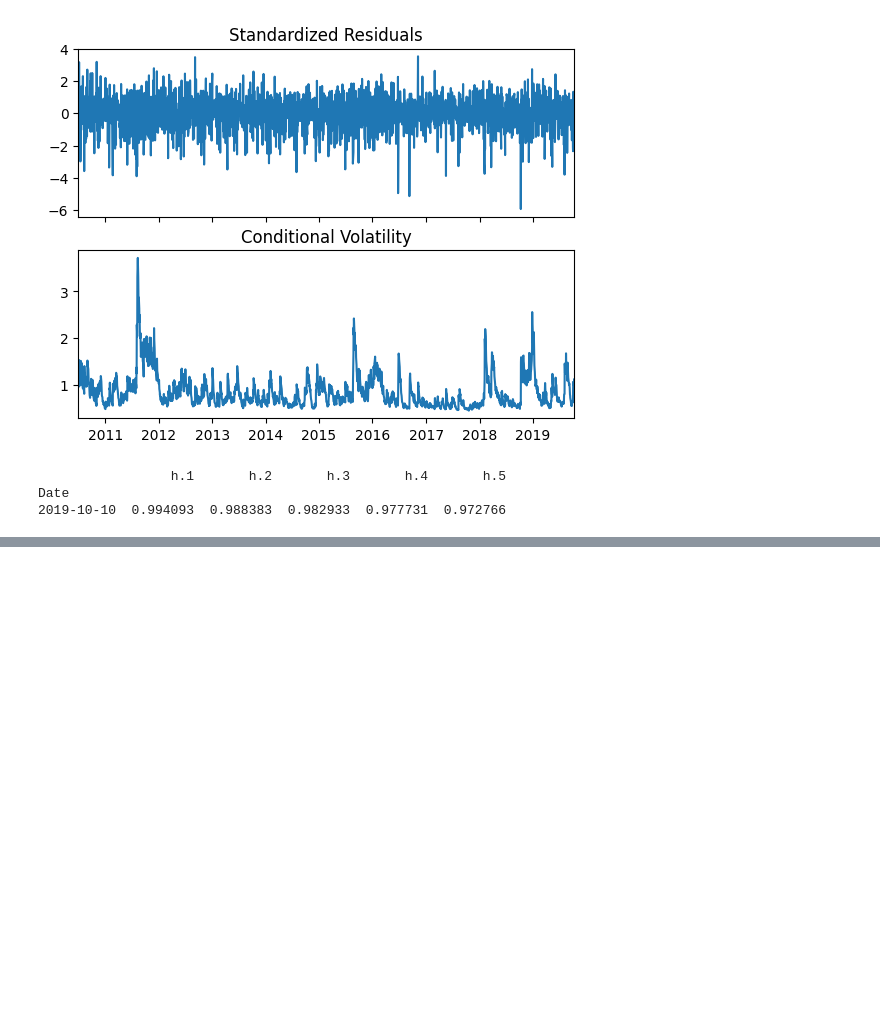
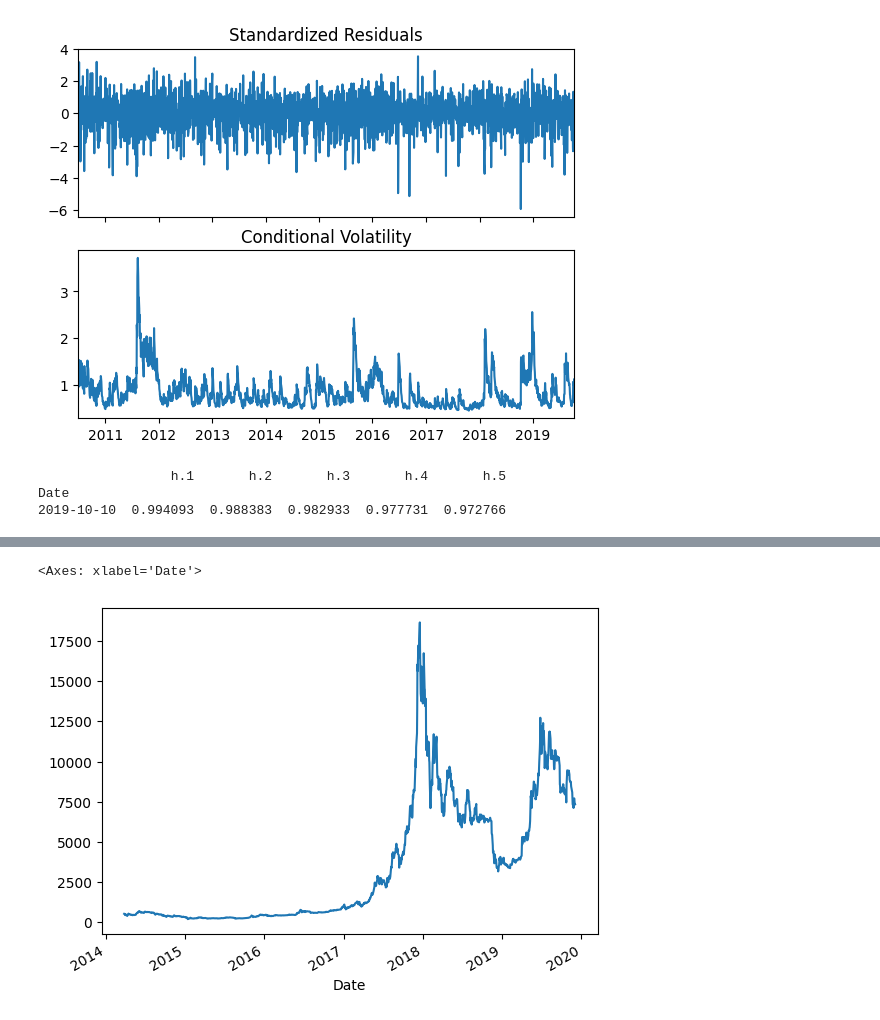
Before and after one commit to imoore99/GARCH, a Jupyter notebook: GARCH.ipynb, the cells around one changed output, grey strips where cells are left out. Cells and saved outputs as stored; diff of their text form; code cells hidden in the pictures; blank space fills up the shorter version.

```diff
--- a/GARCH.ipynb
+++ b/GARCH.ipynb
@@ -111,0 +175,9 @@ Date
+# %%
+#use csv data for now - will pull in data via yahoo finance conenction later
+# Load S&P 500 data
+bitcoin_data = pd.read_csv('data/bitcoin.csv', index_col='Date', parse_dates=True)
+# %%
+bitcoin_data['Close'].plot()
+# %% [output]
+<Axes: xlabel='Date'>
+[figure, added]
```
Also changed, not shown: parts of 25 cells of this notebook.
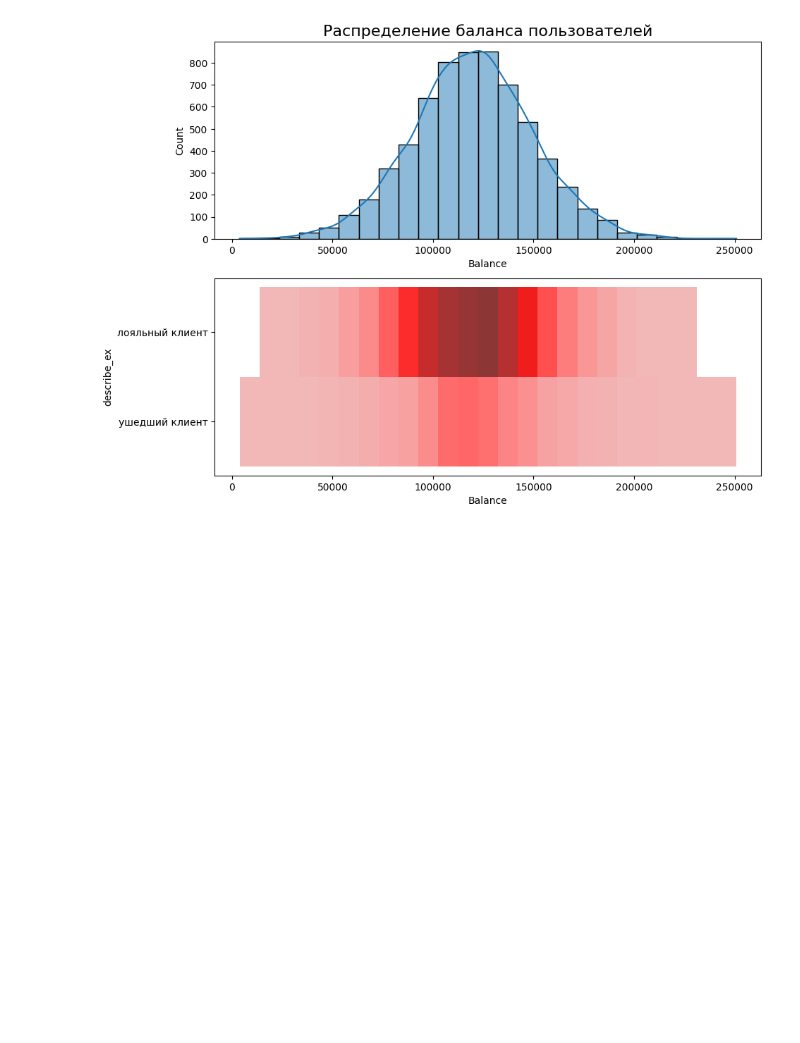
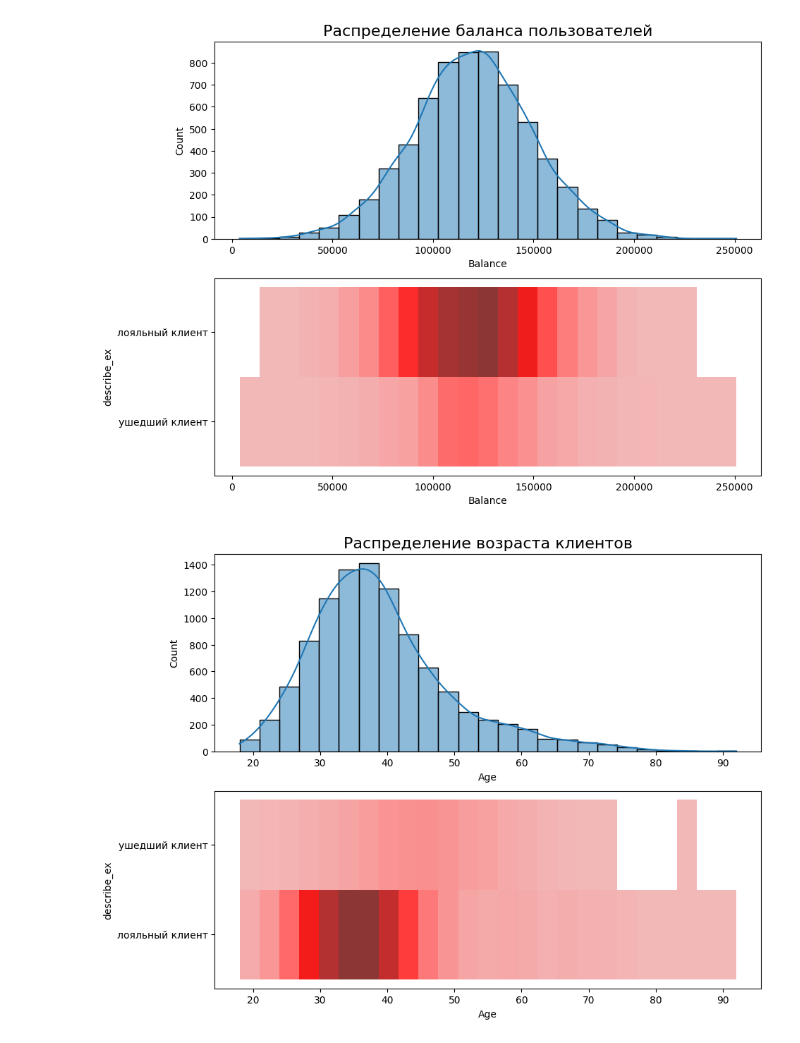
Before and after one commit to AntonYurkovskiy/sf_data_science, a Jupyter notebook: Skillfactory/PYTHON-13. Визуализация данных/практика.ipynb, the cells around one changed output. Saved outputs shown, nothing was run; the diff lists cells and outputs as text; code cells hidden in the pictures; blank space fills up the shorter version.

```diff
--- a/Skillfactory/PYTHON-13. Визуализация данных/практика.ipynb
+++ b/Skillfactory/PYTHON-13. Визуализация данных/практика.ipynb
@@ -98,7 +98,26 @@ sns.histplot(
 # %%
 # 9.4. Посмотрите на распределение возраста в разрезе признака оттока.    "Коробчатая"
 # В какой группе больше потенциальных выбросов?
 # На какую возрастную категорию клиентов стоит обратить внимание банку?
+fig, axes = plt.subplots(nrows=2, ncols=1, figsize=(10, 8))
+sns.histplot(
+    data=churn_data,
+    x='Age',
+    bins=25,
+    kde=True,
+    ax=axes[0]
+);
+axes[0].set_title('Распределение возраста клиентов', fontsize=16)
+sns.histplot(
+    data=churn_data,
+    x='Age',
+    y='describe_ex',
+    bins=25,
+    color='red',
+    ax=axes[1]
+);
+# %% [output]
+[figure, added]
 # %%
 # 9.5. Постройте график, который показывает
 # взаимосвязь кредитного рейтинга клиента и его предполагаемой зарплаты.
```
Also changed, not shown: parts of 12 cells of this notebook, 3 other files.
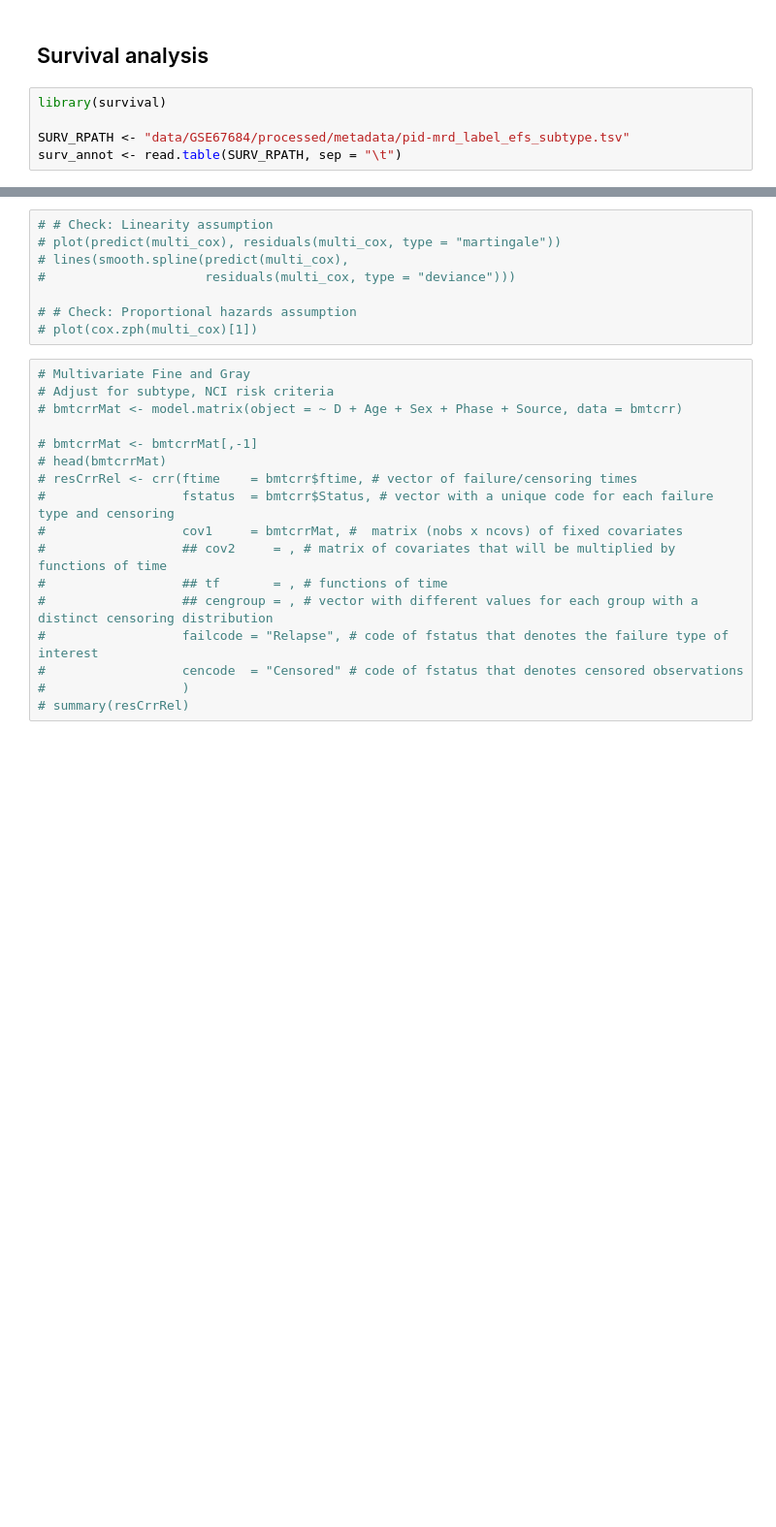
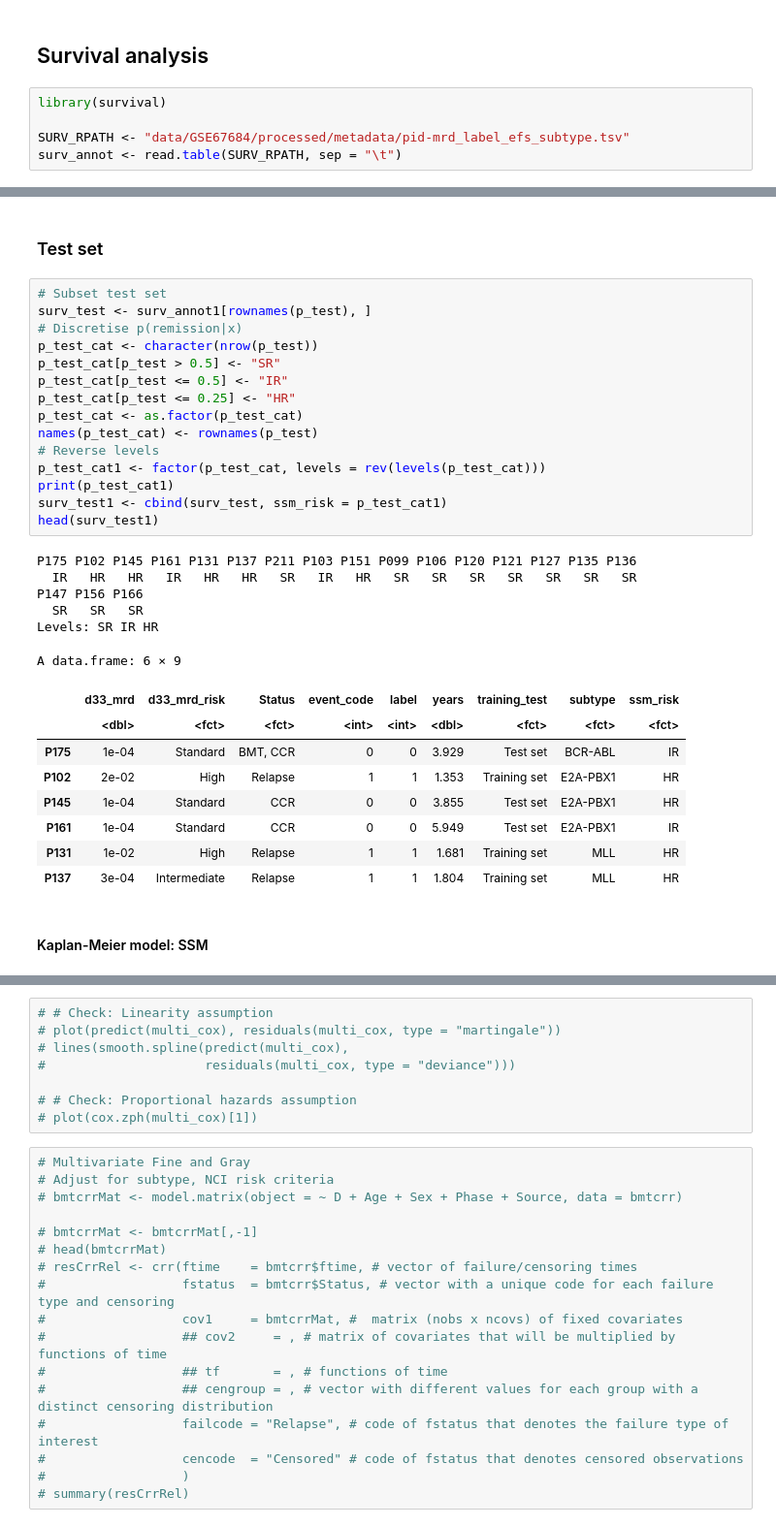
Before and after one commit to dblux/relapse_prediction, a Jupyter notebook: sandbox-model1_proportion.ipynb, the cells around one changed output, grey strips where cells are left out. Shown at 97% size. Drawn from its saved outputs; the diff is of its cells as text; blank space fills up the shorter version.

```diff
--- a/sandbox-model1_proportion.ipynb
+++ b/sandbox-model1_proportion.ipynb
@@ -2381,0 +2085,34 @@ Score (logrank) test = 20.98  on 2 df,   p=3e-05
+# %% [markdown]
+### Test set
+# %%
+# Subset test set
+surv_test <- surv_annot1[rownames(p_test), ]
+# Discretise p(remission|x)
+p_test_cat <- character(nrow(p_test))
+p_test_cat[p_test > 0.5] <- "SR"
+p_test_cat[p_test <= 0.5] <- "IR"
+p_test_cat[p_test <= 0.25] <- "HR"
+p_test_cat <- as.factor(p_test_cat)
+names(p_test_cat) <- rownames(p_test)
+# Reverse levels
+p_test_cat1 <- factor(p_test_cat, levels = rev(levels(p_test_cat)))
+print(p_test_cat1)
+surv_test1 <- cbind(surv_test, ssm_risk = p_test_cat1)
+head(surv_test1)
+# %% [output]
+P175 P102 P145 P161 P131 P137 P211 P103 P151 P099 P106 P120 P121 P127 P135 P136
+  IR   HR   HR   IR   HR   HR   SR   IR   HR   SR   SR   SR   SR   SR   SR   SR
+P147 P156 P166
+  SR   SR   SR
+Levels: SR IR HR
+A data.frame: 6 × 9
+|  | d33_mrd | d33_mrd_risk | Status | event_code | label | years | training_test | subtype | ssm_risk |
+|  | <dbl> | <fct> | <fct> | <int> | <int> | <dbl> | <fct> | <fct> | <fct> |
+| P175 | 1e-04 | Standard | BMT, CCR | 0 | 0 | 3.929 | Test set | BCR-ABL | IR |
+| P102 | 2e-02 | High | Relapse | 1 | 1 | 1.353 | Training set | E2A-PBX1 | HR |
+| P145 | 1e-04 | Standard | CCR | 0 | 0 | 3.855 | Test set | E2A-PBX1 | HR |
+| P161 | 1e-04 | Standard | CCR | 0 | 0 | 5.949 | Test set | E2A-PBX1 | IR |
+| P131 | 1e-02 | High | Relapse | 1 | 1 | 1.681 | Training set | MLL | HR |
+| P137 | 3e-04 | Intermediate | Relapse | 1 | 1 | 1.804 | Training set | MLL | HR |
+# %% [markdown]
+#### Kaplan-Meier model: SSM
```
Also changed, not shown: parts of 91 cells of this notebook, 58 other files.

....................

▶ [Work to be completed]
The records above must be printed exactly, but the pictures they hold should be omitted.

▶ [Exercise output]
Before and after one commit to imoore99/GARCH, a Jupyter notebook: GARCH.ipynb, the cells around one changed output, grey strips where cells are left out. Cells and saved outputs as stored; diff of their text form; code cells hidden in the pictures; blank space fills up the shorter version.

```diff
--- a/GARCH.ipynb
+++ b/GARCH.ipynb
@@ -111,0 +175,9 @@ Date
+# %%
+#use csv data for now - will pull in data via yahoo finance conenction later
+# Load S&P 500 data
+bitcoin_data = pd.read_csv('data/bitcoin.csv', index_col='Date', parse_dates=True)
+# %%
+bitcoin_data['Close'].plot()
+# %% [output]
+<Axes: xlabel='Date'>
+[figure, added]
```
Also changed, not shown: parts of 25 cells of this notebook.
Before and after one commit to AntonYurkovskiy/sf_data_science, a Jupyter notebook: Skillfactory/PYTHON-13. Визуализация данных/практика.ipynb, the cells around one changed output. Saved outputs shown, nothing was run; the diff lists cells and outputs as text; code cells hidden in the pictures; blank space fills up the shorter version.

```diff
--- a/Skillfactory/PYTHON-13. Визуализация данных/практика.ipynb
+++ b/Skillfactory/PYTHON-13. Визуализация данных/практика.ipynb
@@ -98,7 +98,26 @@ sns.histplot(
 # %%
 # 9.4. Посмотрите на распределение возраста в разрезе признака оттока.    "Коробчатая"
 # В какой группе больше потенциальных выбросов?
 # На какую возрастную категорию клиентов стоит обратить внимание банку?
+fig, axes = plt.subplots(nrows=2, ncols=1, figsize=(10, 8))
+sns.histplot(
+    data=churn_data,
+    x='Age',
+    bins=25,
+    kde=True,
+    ax=axes[0]
+);
+axes[0].set_title('Распределение возраста клиентов', fontsize=16)
+sns.histplot(
+    data=churn_data,
+    x='Age',
+    y='describe_ex',
+    bins=25,
+    color='red',
+    ax=axes[1]
+);
+# %% [output]
+[figure, added]
 # %%
 # 9.5. Постройте график, который показывает
 # взаимосвязь кредитного рейтинга клиента и его предполагаемой зарплаты.
```
Also changed, not shown: parts of 12 cells of this notebook, 3 other files.
Before and after one commit to dblux/relapse_prediction, a Jupyter notebook: sandbox-model1_proportion.ipynb, the cells around one changed output, grey strips where cells are left out. Shown at 97% size. Drawn from its saved outputs; the diff is of its cells as text; blank space fills up the shorter version.

```diff
--- a/sandbox-model1_proportion.ipynb
+++ b/sandbox-model1_proportion.ipynb
@@ -2381,0 +2085,34 @@ Score (logrank) test = 20.98  on 2 df,   p=3e-05
+# %% [markdown]
+### Test set
+# %%
+# Subset test set
+surv_test <- surv_annot1[rownames(p_test), ]
+# Discretise p(remission|x)
+p_test_cat <- character(nrow(p_test))
+p_test_cat[p_test > 0.5] <- "SR"
+p_test_cat[p_test <= 0.5] <- "IR"
+p_test_cat[p_test <= 0.25] <- "HR"
+p_test_cat <- as.factor(p_test_cat)
+names(p_test_cat) <- rownames(p_test)
+# Reverse levels
+p_test_cat1 <- factor(p_test_cat, levels = rev(levels(p_test_cat)))
+print(p_test_cat1)
+surv_test1 <- cbind(surv_test, ssm_risk = p_test_cat1)
+head(surv_test1)
+# %% [output]
+P175 P102 P145 P161 P131 P137 P211 P103 P151 P099 P106 P120 P121 P127 P135 P136
+  IR   HR   HR   IR   HR   HR   SR   IR   HR   SR   SR   SR   SR   SR   SR   SR
+P147 P156 P166
+  SR   SR   SR
+Levels: SR IR HR
+A data.frame: 6 × 9
+|  | d33_mrd | d33_mrd_risk | Status | event_code | label | years | training_test | subtype | ssm_risk |
+|  | <dbl> | <fct> | <fct> | <int> | <int> | <dbl> | <fct> | <fct> | <fct> |
+| P175 | 1e-04 | Standard | BMT, CCR | 0 | 0 | 3.929 | Test set | BCR-ABL | IR |
+| P102 | 2e-02 | High | Relapse | 1 | 1 | 1.353 | Training set | E2A-PBX1 | HR |
+| P145 | 1e-04 | Standard | CCR | 0 | 0 | 3.855 | Test set | E2A-PBX1 | HR |
+| P161 | 1e-04 | Standard | CCR | 0 | 0 | 5.949 | Test set | E2A-PBX1 | IR |
+| P131 | 1e-02 | High | Relapse | 1 | 1 | 1.681 | Training set | MLL | HR |
+| P137 | 3e-04 | Intermediate | Relapse | 1 | 1 | 1.804 | Training set | MLL | HR |
+# %% [markdown]
+#### Kaplan-Meier model: SSM
```
Also changed, not shown: parts of 91 cells of this notebook, 58 other files.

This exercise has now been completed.